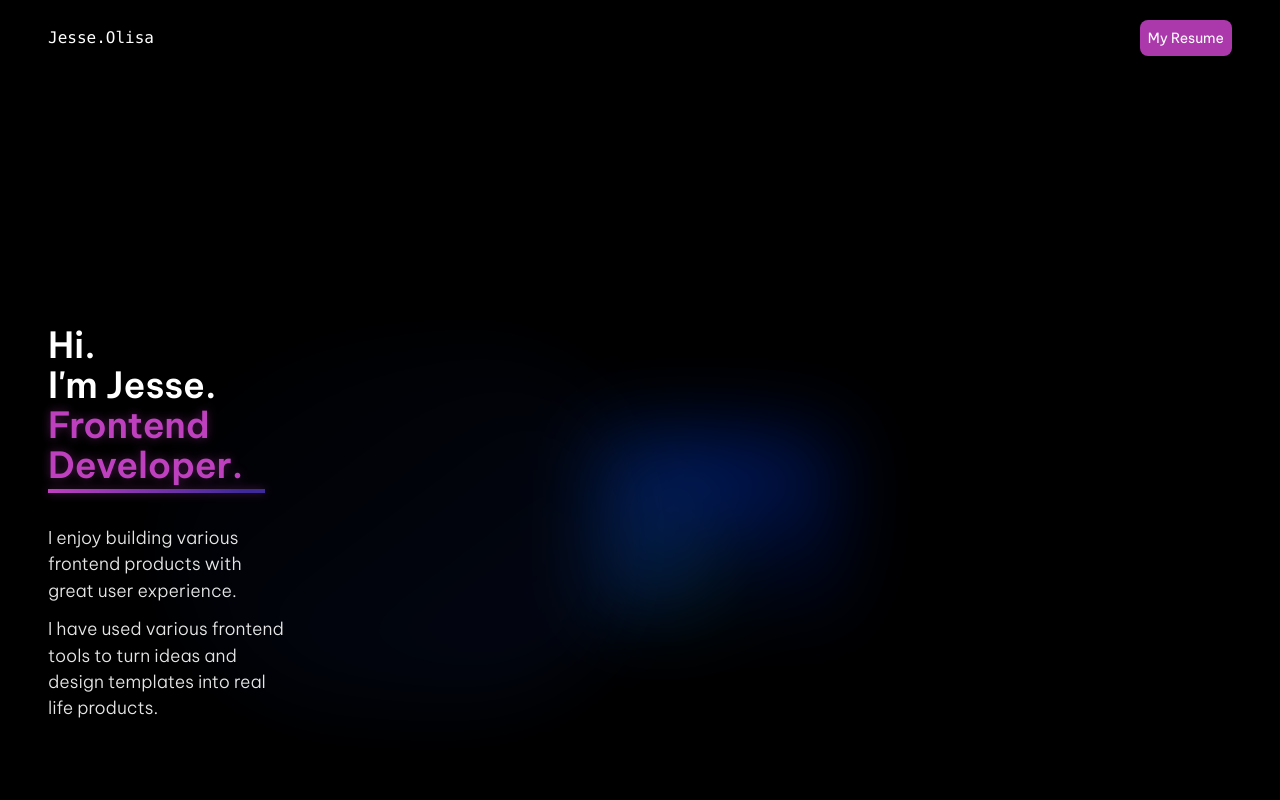
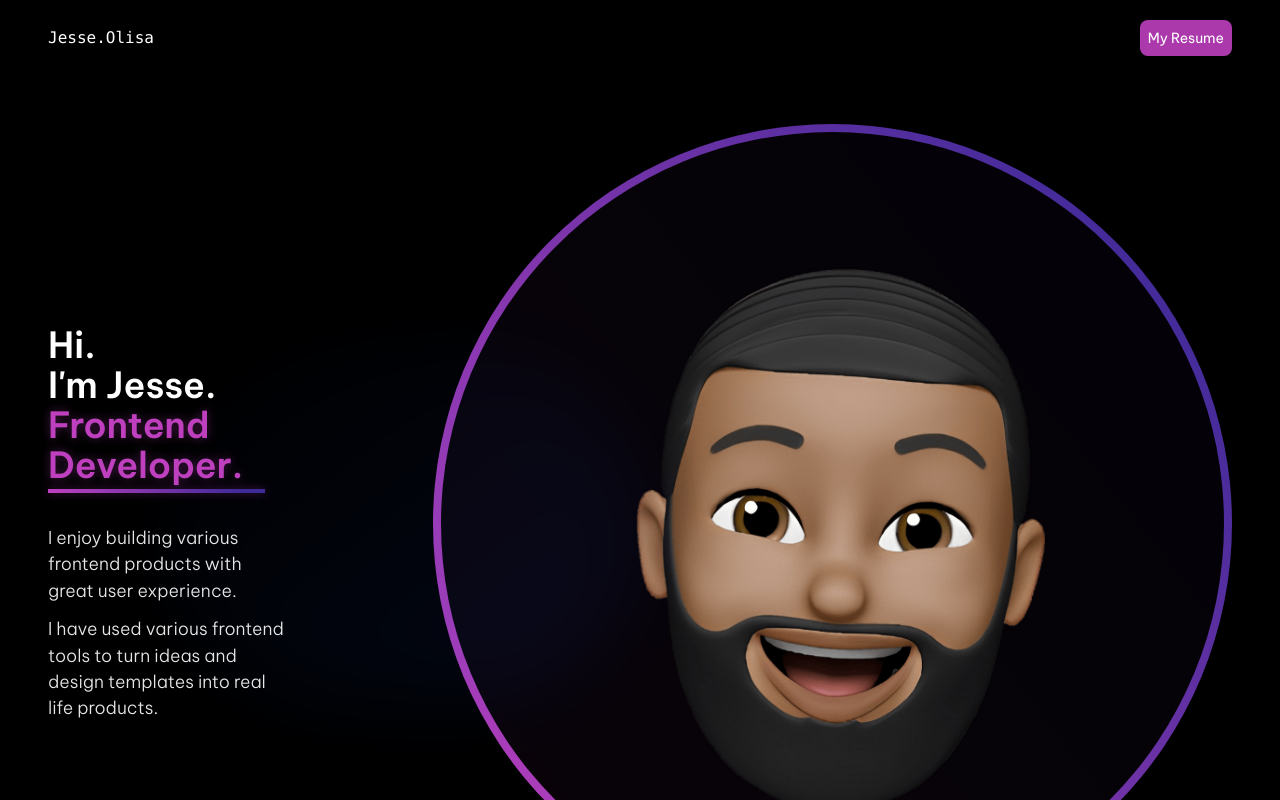
Before and after one commit to JesseOlisa/jesses-portfolio-v2, a Next.js app: page / in a window 1280 px wide. Shown: the top 800 px of the page. Built offline with nearby package versions, Linux system fonts and the light colour scheme.

Commit message:
animation

```diff
--- a/app/components/HeroSection.tsx
+++ b/app/components/HeroSection.tsx
@@ -5,7 +5,7 @@ import HeroImage from '../../public/hero_image.png';
 const HeroSection = () => {
 	const [loading, setloading] = useState(true);
 
-	const showHeroImage = loading ? 'opacity-0' : 'animate-fade-in';
+	// const showHeroImage = loading ? 'opacity-0' : 'animate-fade-in';
 	return (
 		<section className='py-12 flex-start md:flex-center flex-col-reverse gap-y-10 md:gap-y-0 md:flex-row md:py-12 w-full min-h-[85vh] md:gap-x-36 bg-backdrop px-12'>
 			<div>
@@ -26,7 +26,7 @@ const HeroSection = () => {
 				</p>
 			</div>
 			<div className='min-h-[100px]'>
-				<div className={`bg-profile-bg rounded-full p-2 ${showHeroImage}`}>
+				<div className={`bg-profile-bg rounded-full p-2 animate-fade-in`}>
 					<Image
 						src={HeroImage}
 						alt="Jesse's memoji"
```
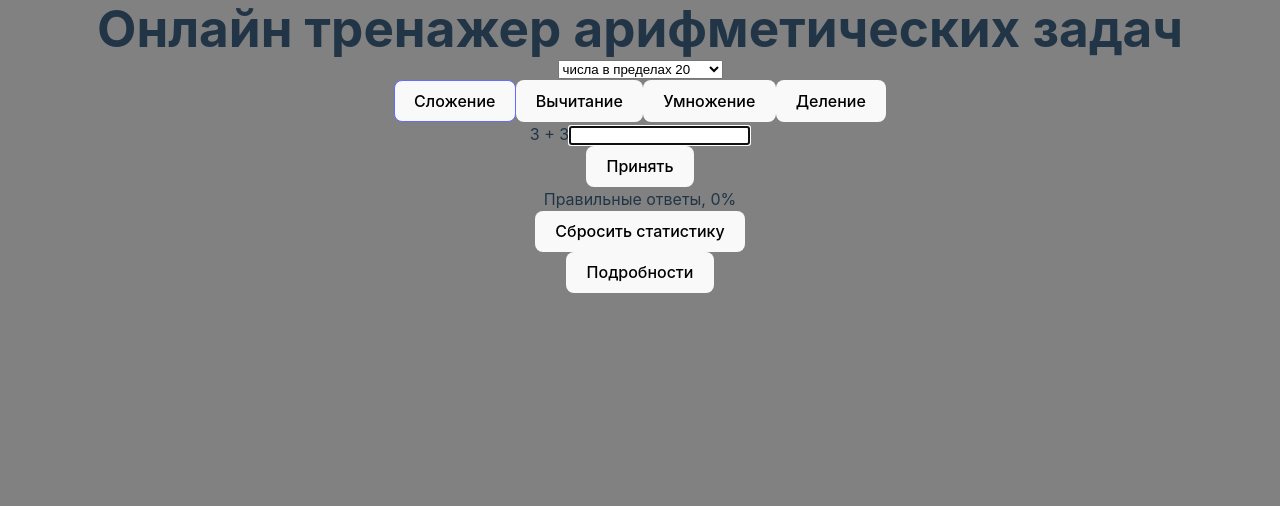
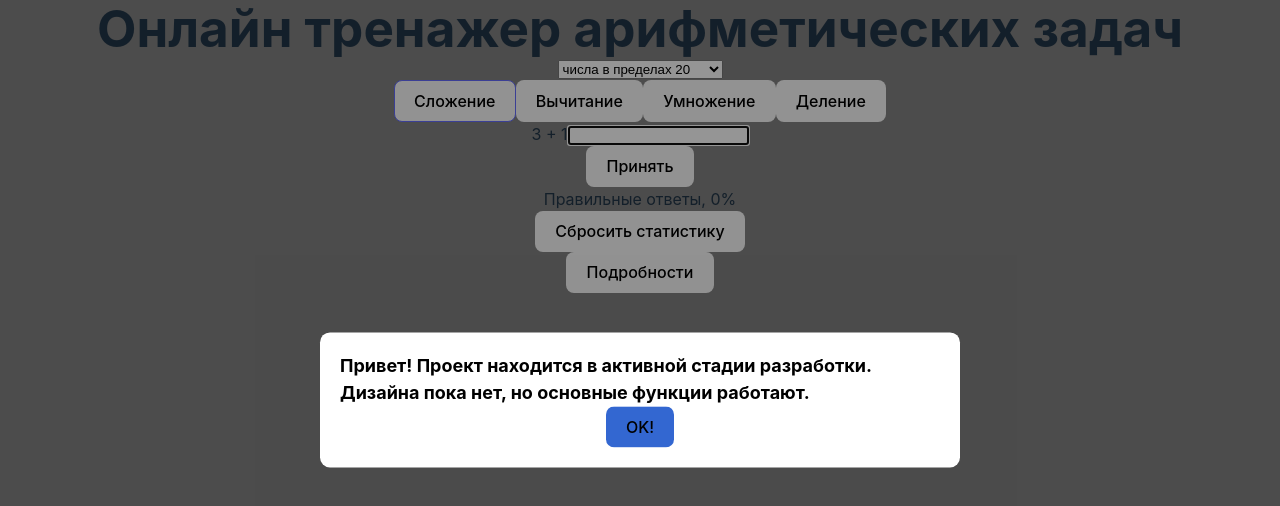
Before and after one commit to Tosoundra/arithmetics, a React (Vite) app: page / in a window 1280 px wide. Shown: the top 506 px of the page. Built offline with nearby package versions, Linux system fonts and the light colour scheme.

Commit message:
add warn popup

```diff
--- a/src/App.tsx
+++ b/src/App.tsx
@@ -1,8 +1,30 @@
 import { FC, useState } from 'react';
 import './App.css';
-
+import './components/Popup/Popup.css';
 import { Main } from './components/Main/Main';
 import { Popup } from './components/Popup/Popup';
+
+const WarnPopup = () => {
+  const [isActive, setisActive] = useState(true);
+  return (
+    <div className={`${isActive ? 'popup' : 'popup_closed'}`}>
+      <div className="popup__container">
+        <h3 className="popup__question">
+          Привет! Проект находится в активной стадии разработки. Дизайна пока нет, но основные
+          функции работают.
+        </h3>
+        <button
+          onClick={() => {
+            setisActive(false);
+          }}
+          style={{ display: 'block', margin: 'auto', backgroundColor: 'Highlight' }}
+          type="button">
+          OK!
+        </button>
+      </div>
+    </div>
+  );
+};
 
 export const App: FC = () => {
   const [isPopupActive, setIsPopupActive] = useState<boolean>(false);
@@ -22,6 +44,7 @@ export const App: FC = () => {
       </button>
 
       <Popup isPopupActive={isPopupActive} setIsPopupActive={setIsPopupActive} />
+      <WarnPopup />
     </>
   );
 };
--- a/src/assets/utils/generateRandomNumber/generateRandomNumber.ts
+++ b/src/assets/utils/generateRandomNumber/generateRandomNumber.ts
@@ -29,7 +29,7 @@ export const generateRandomNumberB = (
 ): number => {
   const getNumberDependedOfOperator: InterfaceMathOperationDependsNumber = {
     '+': Math.floor(Math.random() * (maxAvailableValue - numberA) + 1),
-    '-': Math.floor(Math.random() * numberA + 1),
+    '-': Math.floor((Math.random() * numberA) / 2 + (Math.random() * numberA) / 2 + 1),
     '×': Math.floor(Math.random() * 9 + 1),
     '÷': generateRandomDivisor(numberA),
   };
--- a/src/components/Popup/Popup.css
+++ b/src/components/Popup/Popup.css
@@ -44,3 +44,7 @@
     margin: auto;
   }
 }
+
+.popup_closed {
+  display: none;
+}
--- a/tsconfig.json
+++ b/tsconfig.json
@@ -1,8 +1,8 @@
 {
   "compilerOptions": {
-    "target": "ES2021",
+    "target": "ES2022",
     "useDefineForClassFields": true,
-    "lib": ["ES2020", "DOM", "DOM.Iterable"],
+    "lib": ["ESNext", "DOM", "DOM.Iterable"],
     "module": "ESNext",
     "skipLibCheck": true,
 
```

··········

WORK ORDER:
Return all the material exactly, skipping pictures.

ANSWER TO THE EXERCISE:
Before and after one commit to JesseOlisa/jesses-portfolio-v2, a Next.js app: page / in a window 1280 px wide. Shown: the top 800 px of the page. Built offline with nearby package versions, Linux system fonts and the light colour scheme.

Commit message:
animation

```diff
--- a/app/components/HeroSection.tsx
+++ b/app/components/HeroSection.tsx
@@ -5,7 +5,7 @@ import HeroImage from '../../public/hero_image.png';
 const HeroSection = () => {
 	const [loading, setloading] = useState(true);
 
-	const showHeroImage = loading ? 'opacity-0' : 'animate-fade-in';
+	// const showHeroImage = loading ? 'opacity-0' : 'animate-fade-in';
 	return (
 		<section className='py-12 flex-start md:flex-center flex-col-reverse gap-y-10 md:gap-y-0 md:flex-row md:py-12 w-full min-h-[85vh] md:gap-x-36 bg-backdrop px-12'>
 			<div>
@@ -26,7 +26,7 @@ const HeroSection = () => {
 				</p>
 			</div>
 			<div className='min-h-[100px]'>
-				<div className={`bg-profile-bg rounded-full p-2 ${showHeroImage}`}>
+				<div className={`bg-profile-bg rounded-full p-2 animate-fade-in`}>
 					<Image
 						src={HeroImage}
 						alt="Jesse's memoji"
```
Before and after one commit to Tosoundra/arithmetics, a React (Vite) app: page / in a window 1280 px wide. Shown: the top 506 px of the page. Built offline with nearby package versions, Linux system fonts and the light colour scheme.

Commit message:
add warn popup

```diff
--- a/src/App.tsx
+++ b/src/App.tsx
@@ -1,8 +1,30 @@
 import { FC, useState } from 'react';
 import './App.css';
-
+import './components/Popup/Popup.css';
 import { Main } from './components/Main/Main';
 import { Popup } from './components/Popup/Popup';
+
+const WarnPopup = () => {
+  const [isActive, setisActive] = useState(true);
+  return (
+    <div className={`${isActive ? 'popup' : 'popup_closed'}`}>
+      <div className="popup__container">
+        <h3 className="popup__question">
+          Привет! Проект находится в активной стадии разработки. Дизайна пока нет, но основные
+          функции работают.
+        </h3>
+        <button
+          onClick={() => {
+            setisActive(false);
+          }}
+          style={{ display: 'block', margin: 'auto', backgroundColor: 'Highlight' }}
+          type="button">
+          OK!
+        </button>
+      </div>
+    </div>
+  );
+};
 
 export const App: FC = () => {
   const [isPopupActive, setIsPopupActive] = useState<boolean>(false);
@@ -22,6 +44,7 @@ export const App: FC = () => {
       </button>
 
       <Popup isPopupActive={isPopupActive} setIsPopupActive={setIsPopupActive} />
+      <WarnPopup />
     </>
   );
 };
--- a/src/assets/utils/generateRandomNumber/generateRandomNumber.ts
+++ b/src/assets/utils/generateRandomNumber/generateRandomNumber.ts
@@ -29,7 +29,7 @@ export const generateRandomNumberB = (
 ): number => {
   const getNumberDependedOfOperator: InterfaceMathOperationDependsNumber = {
     '+': Math.floor(Math.random() * (maxAvailableValue - numberA) + 1),
-    '-': Math.floor(Math.random() * numberA + 1),
+    '-': Math.floor((Math.random() * numberA) / 2 + (Math.random() * numberA) / 2 + 1),
     '×': Math.floor(Math.random() * 9 + 1),
     '÷': generateRandomDivisor(numberA),
   };
--- a/src/components/Popup/Popup.css
+++ b/src/components/Popup/Popup.css
@@ -44,3 +44,7 @@
     margin: auto;
   }
 }
+
+.popup_closed {
+  display: none;
+}
--- a/tsconfig.json
+++ b/tsconfig.json
@@ -1,8 +1,8 @@
 {
   "compilerOptions": {
-    "target": "ES2021",
+    "target": "ES2022",
     "useDefineForClassFields": true,
-    "lib": ["ES2020", "DOM", "DOM.Iterable"],
+    "lib": ["ESNext", "DOM", "DOM.Iterable"],
     "module": "ESNext",
     "skipLibCheck": true,
 
```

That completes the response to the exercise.